Besides, the US Federal Reserve is expected to further hike interest rates. All this is likely to lead to a stronger dollar, making US goods and services expensive for Indians. We will now have to pay more for every dollar we purchase. We will have to shell out more when we send our children to study in the US and on travelling to the country.
During 2016, the rupee had touched a low of 67.74 against the dollar. The year ended at a low of 67.90. In January 2017 itself, the exchange rate started to get close to 69. According to the The Economy Forecast Agency, rupee will touch a low of 72.41 by December 2017 and slide further to 75-76 levels in 2018. This means that your expenses on education and travel to the US will go up by 6.5% or more. However, according to Karan Anand, Head, Relationships, Cox & Kings, the fluctuating dollar hasn’t historically had a significant impact on Indians visiting the US. “We believe that the Trump presidency will build on the USA brand that promotes tourism from India. He has promised jobs to his citizens and tourism is a vehicle to create jobs,” he says. According to the US Department of Commerce, more than a million Indians visited the US in 2016. The travel industry believes that this number will only go up, even if travel becomes more expensive.

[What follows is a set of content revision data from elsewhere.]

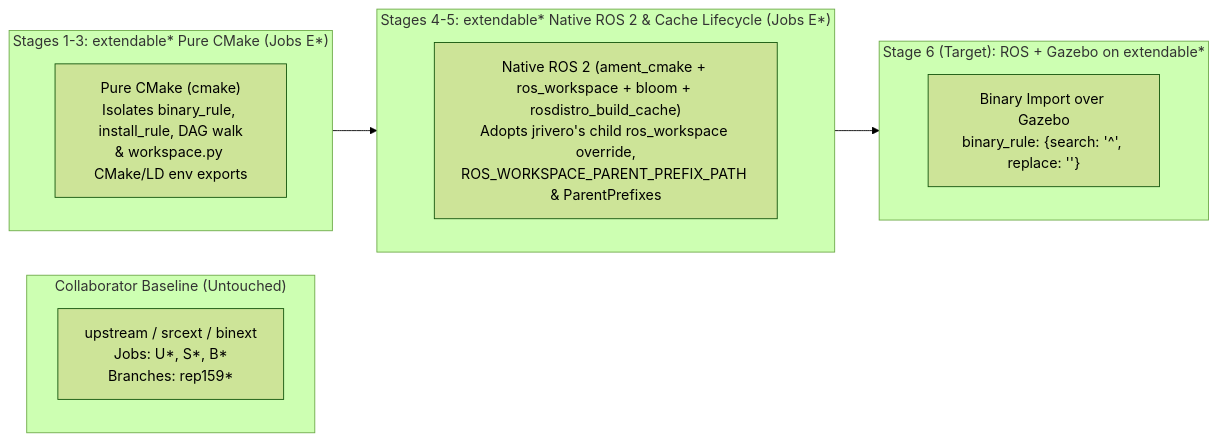
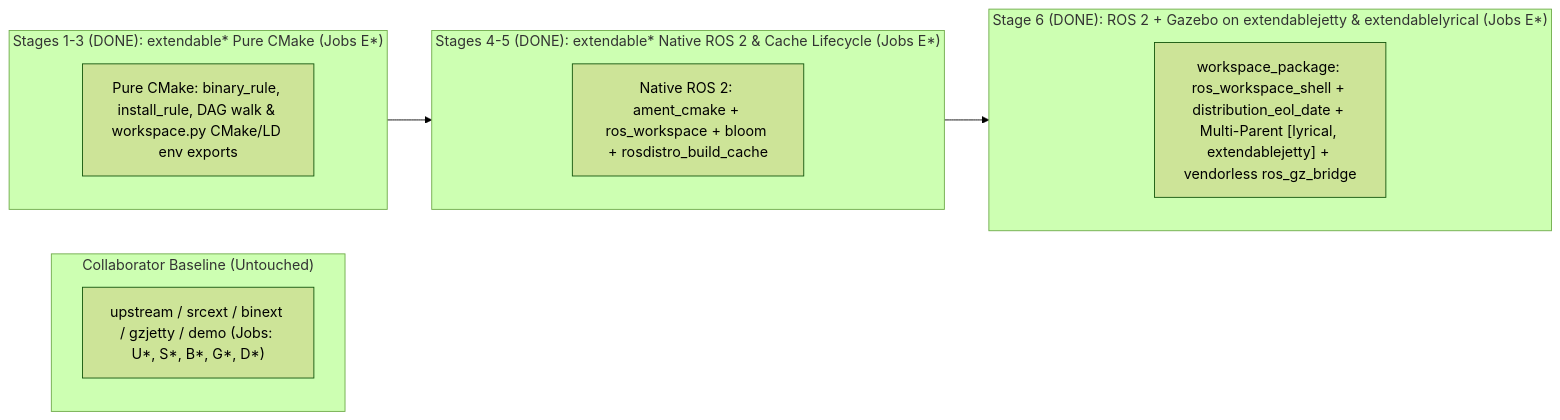
One commit to KmoM88/rep159-testing changed the first of 8 diagrams in TOPOLOGICAL_TESTING_EVIDENCE_GIST.md. Above: the diagram before and after it, drawn with Mermaid (forest theme). The commit also changed other lines of this file and 15 other files, not shown here.

Commit message:
Consolidate Stage 1-6 docs in roadmap/ with Mermaid core vs testbed diagrams, update rollout/PR plans, and sync Gist

````diff
--- a/TOPOLOGICAL_TESTING_EVIDENCE_GIST.md
+++ b/TOPOLOGICAL_TESTING_EVIDENCE_GIST.md
@@ -9,20 +9,20 @@
 ```mermaid
 flowchart LR
     subgraph Collab ["Collaborator Baseline (Untouched)"]
-        U["upstream / srcext / binext<br/>Jobs: U*, S*, B*<br/>Branches: rep159*"]
+        U["upstream / srcext / binext / gzjetty / demo (Jobs: U*, S*, B*, G*, D*)"]
     end
 
-    subgraph ExtendableCMake ["Stages 1-3: extendable* Pure CMake (Jobs E*)"]
-        E["Pure CMake (<build_type>cmake</build_type>)<br/>Isolates binary_rule, install_rule, DAG walk<br/>& workspace.py CMake/LD env exports"]
+    subgraph ExtendableCMake ["Stages 1-3 (DONE): extendable* Pure CMake (Jobs E*)"]
+        E["Pure CMake: binary_rule, install_rule, DAG walk & workspace.py CMake/LD env exports"]
     end
 
-    subgraph ExtendableWorkspace ["Stages 4-5: extendable* Native ROS 2 & Cache Lifecycle (Jobs E*)"]
-        C["Native ROS 2 (ament_cmake + ros_workspace + bloom + rosdistro_build_cache)<br/>Adopts jrivero's child ros_workspace override,<br/>ROS_WORKSPACE_PARENT_PREFIX_PATH & ParentPrefixes"]
+    subgraph ExtendableWorkspace ["Stages 4-5 (DONE): extendable* Native ROS 2 & Cache Lifecycle (Jobs E*)"]
+        C["Native ROS 2: ament_cmake + ros_workspace + bloom + rosdistro_build_cache"]
     end
 
-    subgraph ExtendableGazebo ["Stage 6 (Target): ROS + Gazebo on extendable*"]
-        G["Binary Import over Gazebo<br/>binary_rule: {search: '^', replace: ''}"]
+    subgraph ExtendableGazebo ["Stage 6 (DONE): ROS 2 + Gazebo on extendablejetty & extendablelyrical (Jobs E*)"]
+        G["workspace_package: ros_workspace_shell + distribution_eol_date + Multi-Parent [lyrical, extendablejetty] + vendorless ros_gz_bridge"]
     end
 
     ExtendableCMake --> ExtendableWorkspace --> ExtendableGazebo
 ```
````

However, on the education front, the US could take a hit. Tanvi Joshi, Branch Director, Success Overseas, an education consultancy, says, “It is not just the rise in the dollar, but also the new policies that are making America stand out as an unwelcoming host. Only students with an ace academic background and firm goals should take the gamble.” The strengthening dollar will not only increase tuition fees of US universities, but also the fee for tests needed to be taken for admission into US universities —GRE, GMAT, TOEFL and IELTS. The payments made for these tests are made in dollars. Students and professionals who undertake specialisation courses online through websites like Coursera and Udacity will also have to shell out more for the same reason.
Jobs under fire
One of Trump’s popular slogans has been: Buy American, hire American. He wants American citizens to buy products that are manufactured locally and American companies to hire locals. The Indian IT and ITeS industries, which draw a major part of their earnings—60% and upwards—from the US market, will suffer if US companies reduce their outsourcing spends. It is too soon to say if people employed in this sector should be worried or not, but they definitely need to be watchful of how things progress.
The same applies to H1B visa seekers who wish to work in the US. Trump’s stance on immigration could lead to a change in H1B visa rules. Experts say the Trump administration is also planning to increase the wage limit to $100,000, to prevent low wage IT workers from India replacing American workers. It is not clear what the new rules will be, but the visa regulations are likely to become stricter. This will impact thousands of Indian workers and their families, who wish to make a living in the US.
The Indian IT and BPO industry’s trade association, Nasscom, has also lowered the industry’s growth projections for 2016-17 to 8-10% from its earlier projections of 10-12%. Nasscom also expects hiring in this sector to drop by 20% in 2017. Hirings in the sector have been on a downward trend since 2016. The biggest names in IT industry—Infosys, Tata Consultancy Services and Wipro—use the H1B programme extensively to send temporary workers to the US. People employed in this sector should be concerned because automation is already taking away their jobs, and Trump will only add to their woes.
In 2016, Infosys alone had axed over 9,000 employees. Earlier last year, Cisco had announced that it would layoff 14,000 employees starting 2017. IBM and Microsoft were also in the news in 2016 for similar reasons. Across the border, Oracle recently started to laying off employees in Beijing. While their official statement denies any link to Trump’s policies, the layoff does coincide with the new President’s inauguration. Since President Trump has insisted US companies employing US citizens, such layoffs in India canot be ruled out. Experts say it is best to avoid the US unless the opportunity is not available anywhere else in the world. It might be best to not go chasing the H1B visa for now, they say.